Today’s Poetry Type:
Failure is a Possibility
I’ve never tried to write this way
This is a brand new poem today
It’s possible that I will fail
As clumsy rhymes stumble and flail success away
What happens if I don’t succeed?
Is winning such a burning need?
Why must we always make the grade?
Let our creativity fade like shriveled seed?
Don’t rate ideas with a letter
Where B is good, A is better
And to get an F brings much woe
When we don’t risk, we never know or unfetter!
One of the most notable differences between our unschooling life and a more traditional school environment is this:

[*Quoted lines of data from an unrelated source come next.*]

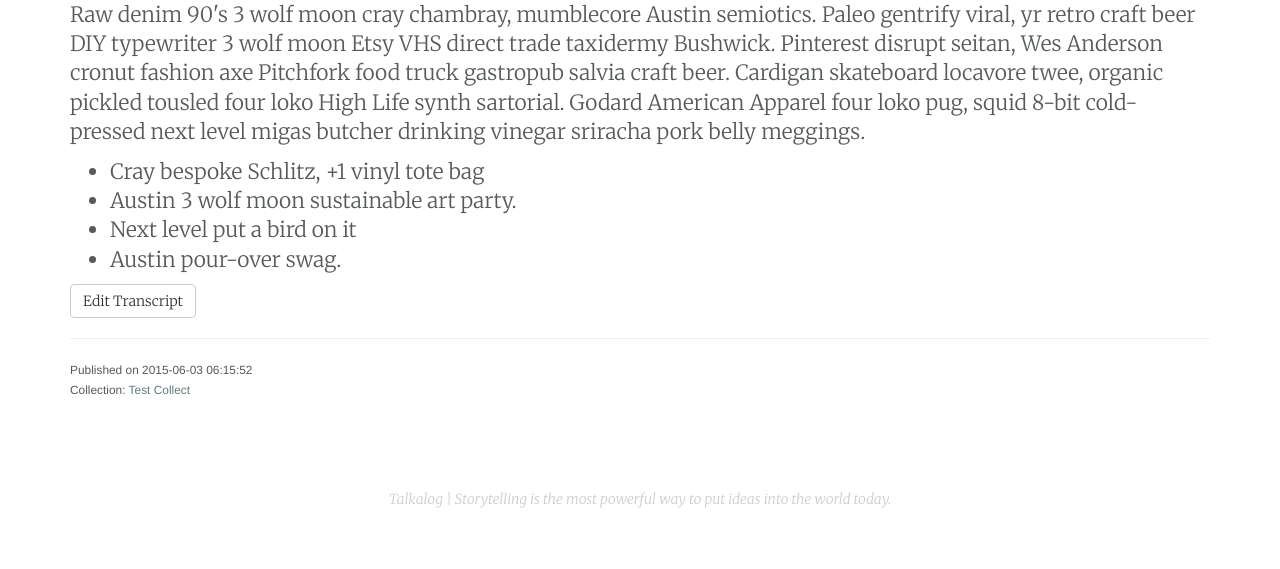
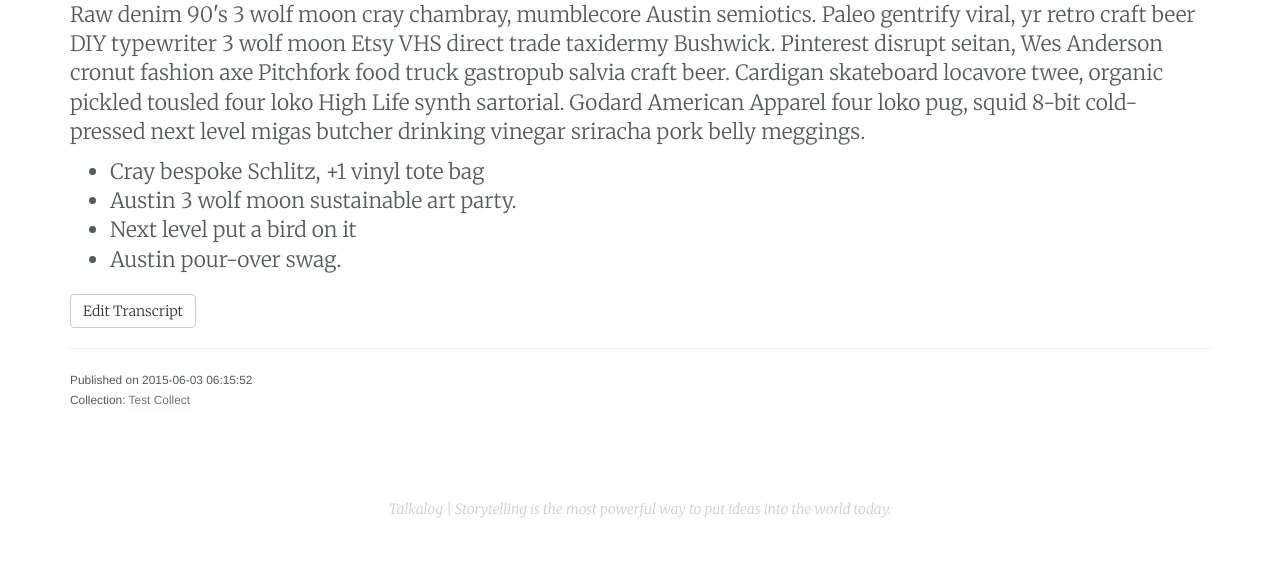
Before and after one commit to rachmoht/talkalog, a Flask app: page /listen/2 in a window 1280 px wide. Shown: the part 349-918 px from the top of the page. Before the commit the page ends 857 px from the top, so only its background shows below. Run offline with Flask 2, Linux system fonts and the light colour scheme; a user stored in the database is signed in; data comes from the database, SQL or seed files in the repository; both versions use the stored data as it was after the commit; some libraries are stand-ins or nearby versions.

Commit message:
Style transcript area

```diff
--- a/static/css/style.css
+++ b/static/css/style.css
@@ -128,7 +128,7 @@ nav.navbar-home.navbar-default {
   font-size: 70%;
   vertical-align: baseline;
   padding: 0 5px;
-  color: #ccc; }
+  color: #cccccc; }
   .click-to-edit:hover {
     font-size: 70%;
     vertical-align: baseline;
@@ -149,4 +149,9 @@ audio {
   margin: 10px auto 20px;
   clear: both; }
 
+.edit-transcript {
+  clear: both;
+  display: block;
+  margin: 20px 0 0; }
+
 /*# sourceMappingURL=style.css.map */
--- a/templates/listen.html
+++ b/templates/listen.html
@@ -19,7 +19,8 @@
     <div class="transcript-body lead">
     {% if upload.transcript %}
         {{ upload.transcript|safe }}
-        <button type="button" class="btn btn-default" data-toggle="modal" data-target="#myModal">Edit Transcript</button>
+
+        <button type="button" class="btn btn-default edit-transcript" data-toggle="modal" data-target="#myModal">Edit Transcript</button>
     {% else %}
         <button id="load" class="btn btn-default">Generate Transcript</button>
         <div id="transcript-content"> </div>
```
Also changed, not shown: static/css/input.scss (+9 -3 lines), audiomemo.db, 1 other file.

We don’t grade our children, and they aren’t in competition with others to “get good grades” and prove themselves better than the others – in other words, the striving to be at “the head of the class.”
You might be wondering how we know they’re learning, if we don’t grade them. Are they falling behind? Do they know what they’re “supposed to” at their ages?
We value learning as it naturally occurs in a rich and varied environment. Instead of a classful of students, and a teacher who needs to let parents know how well those students are doing, how they’re “measuring up” with their peers, there’s just….a family.
We don’t have a class full or a teacher here. We have two parents, and two children. We live together in one small house; we enjoy each other, talk with each other, play games and watch shows, shop and go to museums and plays and parties together.
I don’t need grades to tell me that they’re learning, growing, becoming more sophisticated and capable. It’s evident in their projects, passions, conversation, play…it’s everywhere, readily seen.
More, they haven’t absorbed an “us vs. them” mentality; they’re far more likely to collaborate than compete. They tend more toward the concept of ubuntu), where everyone benefits.
I feel like that’s a better thing, here in our family, and in the wider world, too – and a big part of that is not demanding that our kids “make the grade.”